Aim of the exercise - Each entry that follows is to be copied exactly, minus any pictures.

The input -

════════════════════

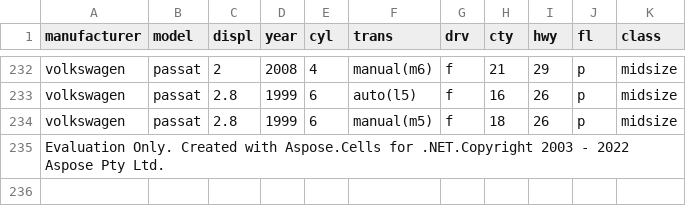
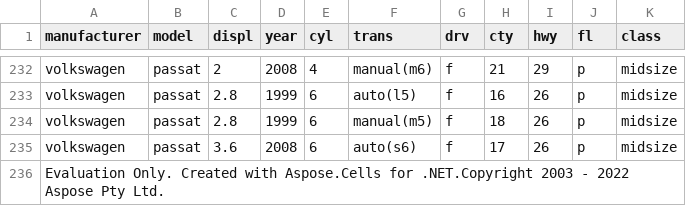
Before and after one commit to miodragrandjelovic/IgrANNonica, a CSV file: src/Backend/Backend/Users/mpg/mpg.csv, drawn as a sheet; only a part is shown, gaps mark what is left out; the diff names each change by its address in the sheet, - before the commit and + after, or states it on an @@ line.

```diff
--- a/src/Backend/Backend/Users/mpg/mpg.csv
+++ b/src/Backend/Backend/Users/mpg/mpg.csv
+row 235: volkswagen | passat | 3.6 | 2008 | 6 | auto(s6) | f | 17 | 26 | p | midsize
```
Also changed, not shown: 4 other files.
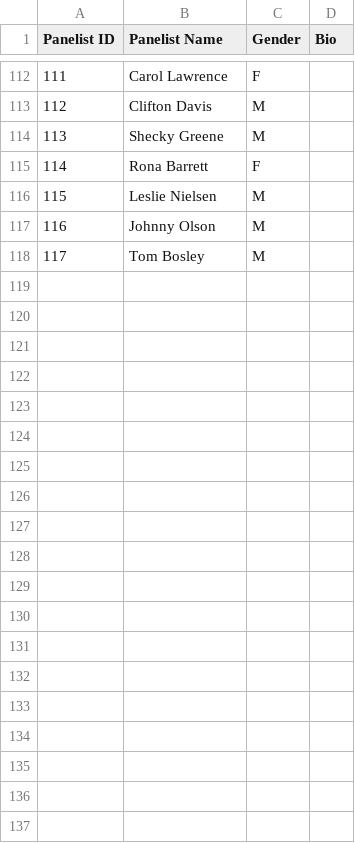
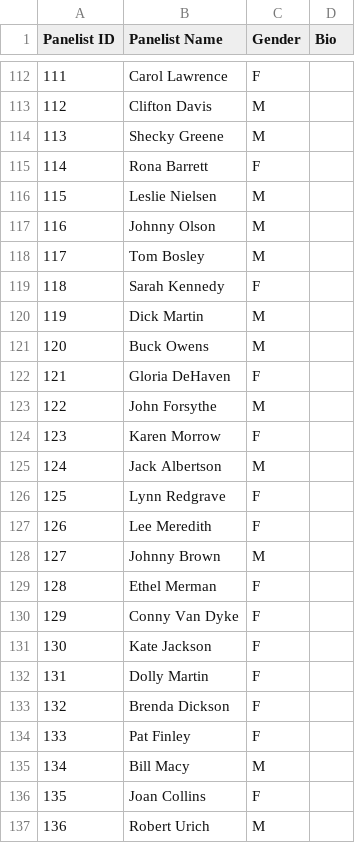
Before and after one commit to rebeccadrucker/match-game-data, a CSV file: csv/raw/panelists.csv, drawn as a sheet; only a part is shown, gaps mark what is left out; the diff covers the shown part only; the diff names each change by its address in the sheet, - before the commit and + after, or states it on an @@ line.

```diff
--- a/csv/raw/panelists.csv
+++ b/csv/raw/panelists.csv
+row 119: 118 | Sarah Kennedy | F
+row 120: 119 | Dick Martin | M
+row 121: 120 | Buck Owens | M
+row 122: 121 | Gloria DeHaven | F
+row 123: 122 | John Forsythe | M
+row 124: 123 | Karen Morrow | F
+row 125: 124 | Jack Albertson | M
+row 126: 125 | Lynn Redgrave | F
+row 127: 126 | Lee Meredith | F
+row 128: 127 | Johnny Brown | M
+row 129: 128 | Ethel Merman | F
+row 130: 129 | Conny Van Dyke | F
+row 131: 130 | Kate Jackson | F
+row 132: 131 | Dolly Martin | F
+row 133: 132 | Brenda Dickson | F
+row 134: 133 | Pat Finley | F
+row 135: 134 | Bill Macy | M
+row 136: 135 | Joan Collins | F
+row 137: 136 | Robert Urich | M
```
Also changed, not shown: 28 added rows elsewhere in this file, 8 other files.
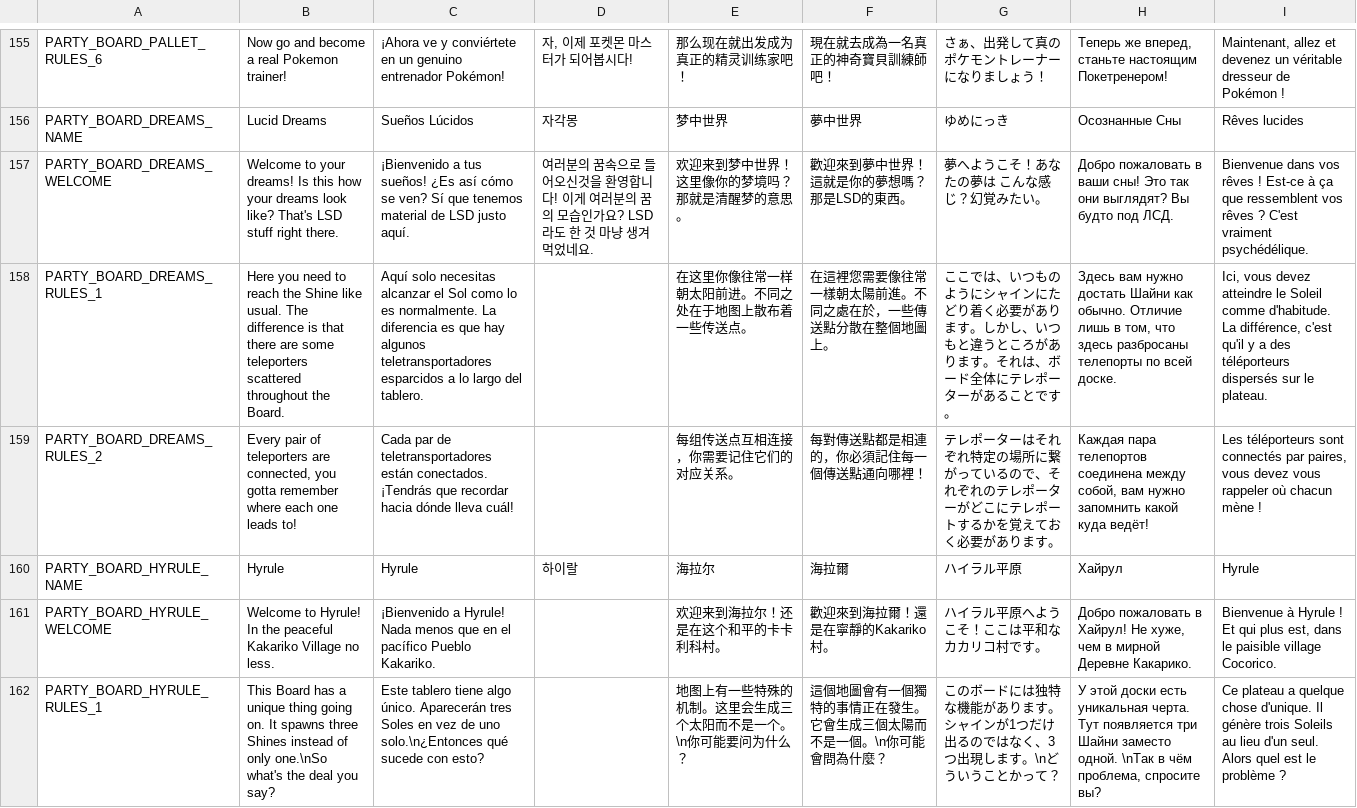
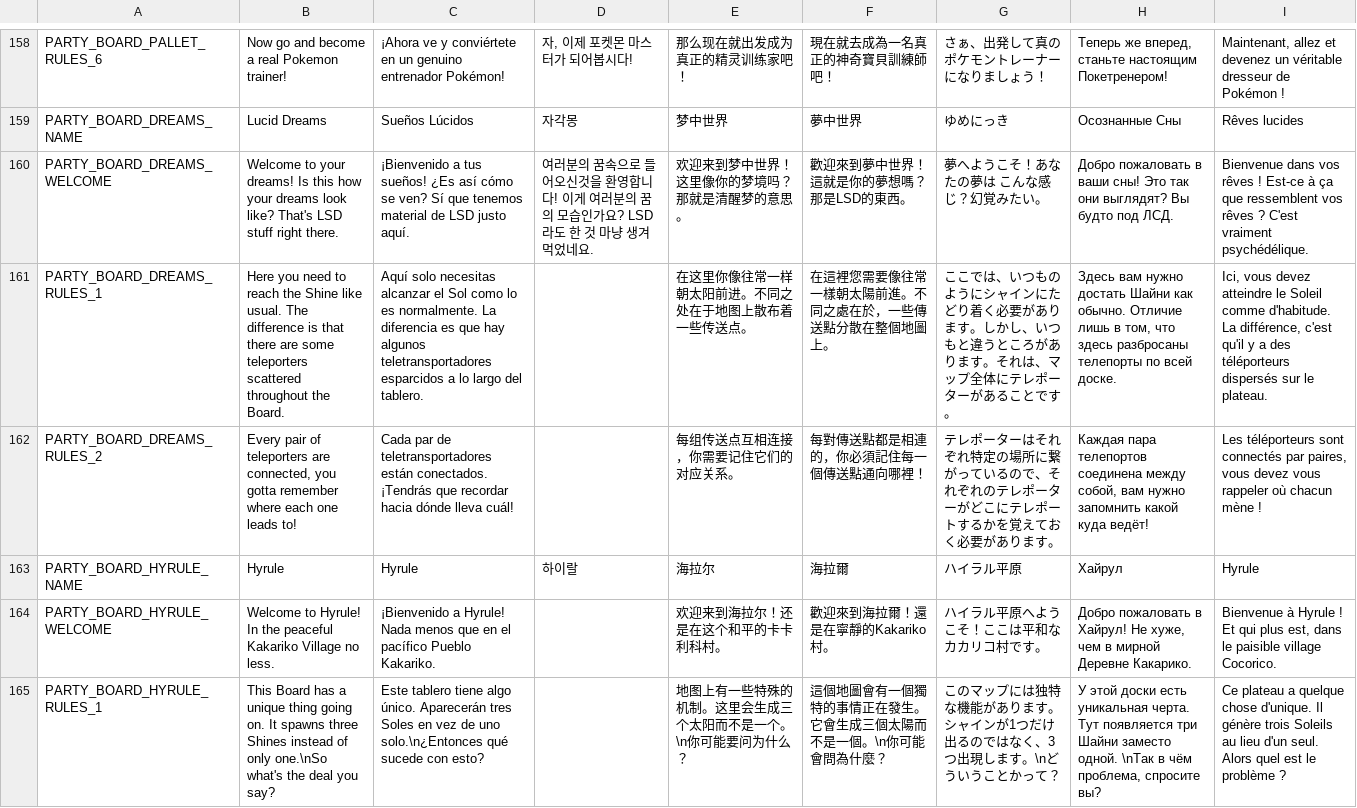
Before and after one commit to KingSlendy/I-Wanna-Start-A-Party, a TSV file: datafiles/languages.tsv, drawn as a sheet; only a part is shown, gaps mark what is left out; addresses are those after the commit; the diff covers the shown part only; the diff names each change by its address in the sheet, - before the commit and + after, or states it on an @@ line.

```diff
--- a/datafiles/languages.tsv
+++ b/datafiles/languages.tsv
-G161: …それは、ボード全体にテ…
+G161: …それは、マップ全体にテ…
-G165: このボードには独特…
+G165: このマップには独特…
```
Also changed, not shown: 7 added rows and 74 edited cells elsewhere in this file, 23 other files.
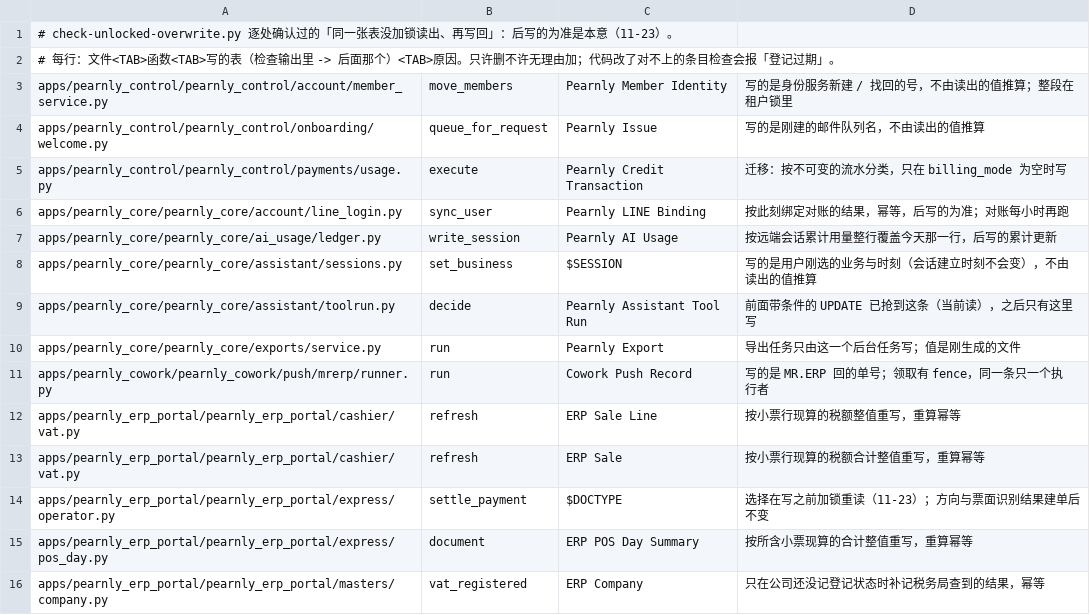
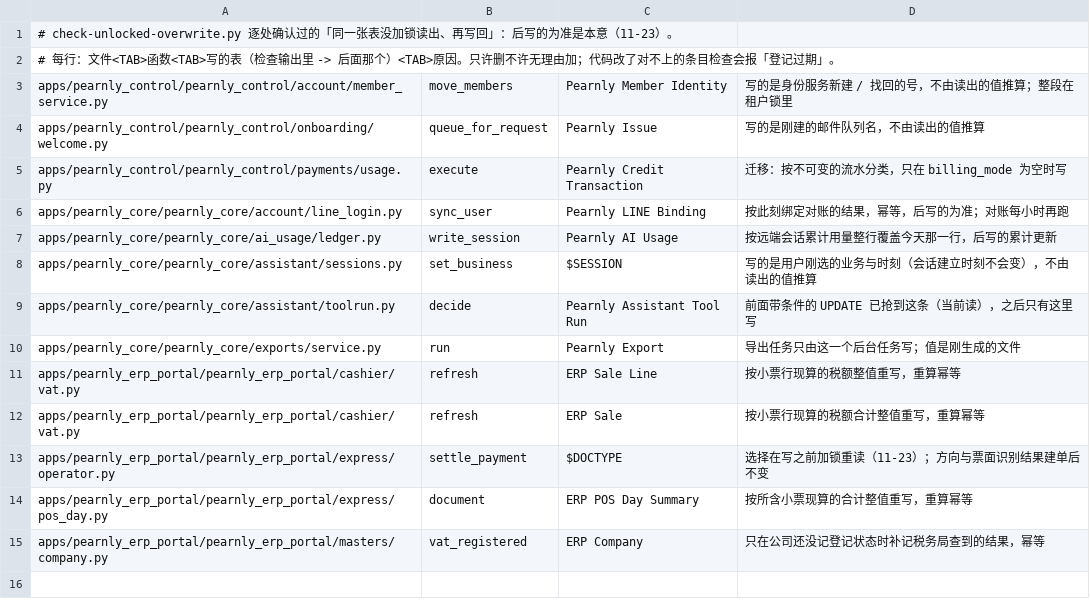
Before and after one commit to skin306152-star/pearnly, a TSV file: scripts/unlocked-overwrite-reviewed.tsv, drawn as a sheet; the diff names each change by its address in the sheet, - before the commit and + after, or states it on an @@ line.

Commit message:
fix: the Cowork MR.ERP direct write records the receipt in a retried step after the import, so a deadlock on the receipt no longer leaves the record leased with its writer locks held; retries used up log the record and the MR.ERP number and leave the lease to the sweep as before

```diff
--- a/scripts/unlocked-overwrite-reviewed.tsv
+++ b/scripts/unlocked-overwrite-reviewed.tsv
-row 11: apps/pearnly_cowork/pearnly_cowork/push/mrerp/runner.py | run | Cowork Push Record | 写的是 MR.ERP 回的单号；领取有 fence，同一条只一个执行者
```
Also changed, not shown: 2 other files.
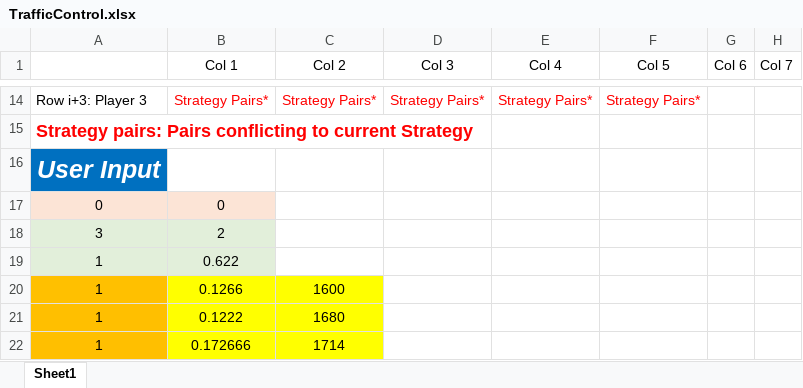
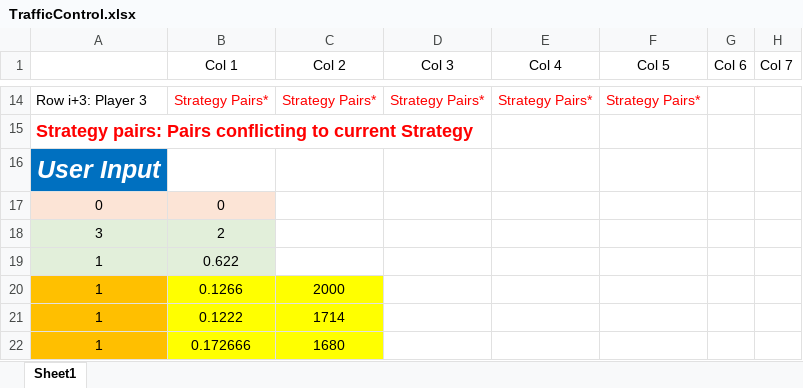
Before and after one commit to tung-dnt/GameTheory, an Excel workbook: TrafficControl.xlsx, sheet Sheet1, drawn as a sheet; only a part is shown, gaps mark what is left out; values as stored, in another font and other column widths than the file's, no borders; the diff names each change by its address in the sheet, - before the commit and + after, or states it on an @@ line.

```diff
--- a/TrafficControl.xlsx (sheet Sheet1)
+++ b/TrafficControl.xlsx (sheet Sheet1)
-C20 (Col 2): 1600
+C20 (Col 2): 2000
-C21 (Col 2): 1680
+C21 (Col 2): 1714
-C22 (Col 2): 1714
+C22 (Col 2): 1680
```
Also changed, not shown: 6 other files.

════════════════════

Answer to this task -
Before and after one commit to miodragrandjelovic/IgrANNonica, a CSV file: src/Backend/Backend/Users/mpg/mpg.csv, drawn as a sheet; only a part is shown, gaps mark what is left out; the diff names each change by its address in the sheet, - before the commit and + after, or states it on an @@ line.

```diff
--- a/src/Backend/Backend/Users/mpg/mpg.csv
+++ b/src/Backend/Backend/Users/mpg/mpg.csv
+row 235: volkswagen | passat | 3.6 | 2008 | 6 | auto(s6) | f | 17 | 26 | p | midsize
```
Also changed, not shown: 4 other files.
Before and after one commit to rebeccadrucker/match-game-data, a CSV file: csv/raw/panelists.csv, drawn as a sheet; only a part is shown, gaps mark what is left out; the diff covers the shown part only; the diff names each change by its address in the sheet, - before the commit and + after, or states it on an @@ line.

```diff
--- a/csv/raw/panelists.csv
+++ b/csv/raw/panelists.csv
+row 119: 118 | Sarah Kennedy | F
+row 120: 119 | Dick Martin | M
+row 121: 120 | Buck Owens | M
+row 122: 121 | Gloria DeHaven | F
+row 123: 122 | John Forsythe | M
+row 124: 123 | Karen Morrow | F
+row 125: 124 | Jack Albertson | M
+row 126: 125 | Lynn Redgrave | F
+row 127: 126 | Lee Meredith | F
+row 128: 127 | Johnny Brown | M
+row 129: 128 | Ethel Merman | F
+row 130: 129 | Conny Van Dyke | F
+row 131: 130 | Kate Jackson | F
+row 132: 131 | Dolly Martin | F
+row 133: 132 | Brenda Dickson | F
+row 134: 133 | Pat Finley | F
+row 135: 134 | Bill Macy | M
+row 136: 135 | Joan Collins | F
+row 137: 136 | Robert Urich | M
```
Also changed, not shown: 28 added rows elsewhere in this file, 8 other files.
Before and after one commit to KingSlendy/I-Wanna-Start-A-Party, a TSV file: datafiles/languages.tsv, drawn as a sheet; only a part is shown, gaps mark what is left out; addresses are those after the commit; the diff covers the shown part only; the diff names each change by its address in the sheet, - before the commit and + after, or states it on an @@ line.

```diff
--- a/datafiles/languages.tsv
+++ b/datafiles/languages.tsv
-G161: …それは、ボード全体にテ…
+G161: …それは、マップ全体にテ…
-G165: このボードには独特…
+G165: このマップには独特…
```
Also changed, not shown: 7 added rows and 74 edited cells elsewhere in this file, 23 other files.
Before and after one commit to skin306152-star/pearnly, a TSV file: scripts/unlocked-overwrite-reviewed.tsv, drawn as a sheet; the diff names each change by its address in the sheet, - before the commit and + after, or states it on an @@ line.

Commit message:
fix: the Cowork MR.ERP direct write records the receipt in a retried step after the import, so a deadlock on the receipt no longer leaves the record leased with its writer locks held; retries used up log the record and the MR.ERP number and leave the lease to the sweep as before

```diff
--- a/scripts/unlocked-overwrite-reviewed.tsv
+++ b/scripts/unlocked-overwrite-reviewed.tsv
-row 11: apps/pearnly_cowork/pearnly_cowork/push/mrerp/runner.py | run | Cowork Push Record | 写的是 MR.ERP 回的单号；领取有 fence，同一条只一个执行者
```
Also changed, not shown: 2 other files.
Before and after one commit to tung-dnt/GameTheory, an Excel workbook: TrafficControl.xlsx, sheet Sheet1, drawn as a sheet; only a part is shown, gaps mark what is left out; values as stored, in another font and other column widths than the file's, no borders; the diff names each change by its address in the sheet, - before the commit and + after, or states it on an @@ line.

```diff
--- a/TrafficControl.xlsx (sheet Sheet1)
+++ b/TrafficControl.xlsx (sheet Sheet1)
-C20 (Col 2): 1600
+C20 (Col 2): 2000
-C21 (Col 2): 1680
+C21 (Col 2): 1714
-C22 (Col 2): 1714
+C22 (Col 2): 1680
```
Also changed, not shown: 6 other files.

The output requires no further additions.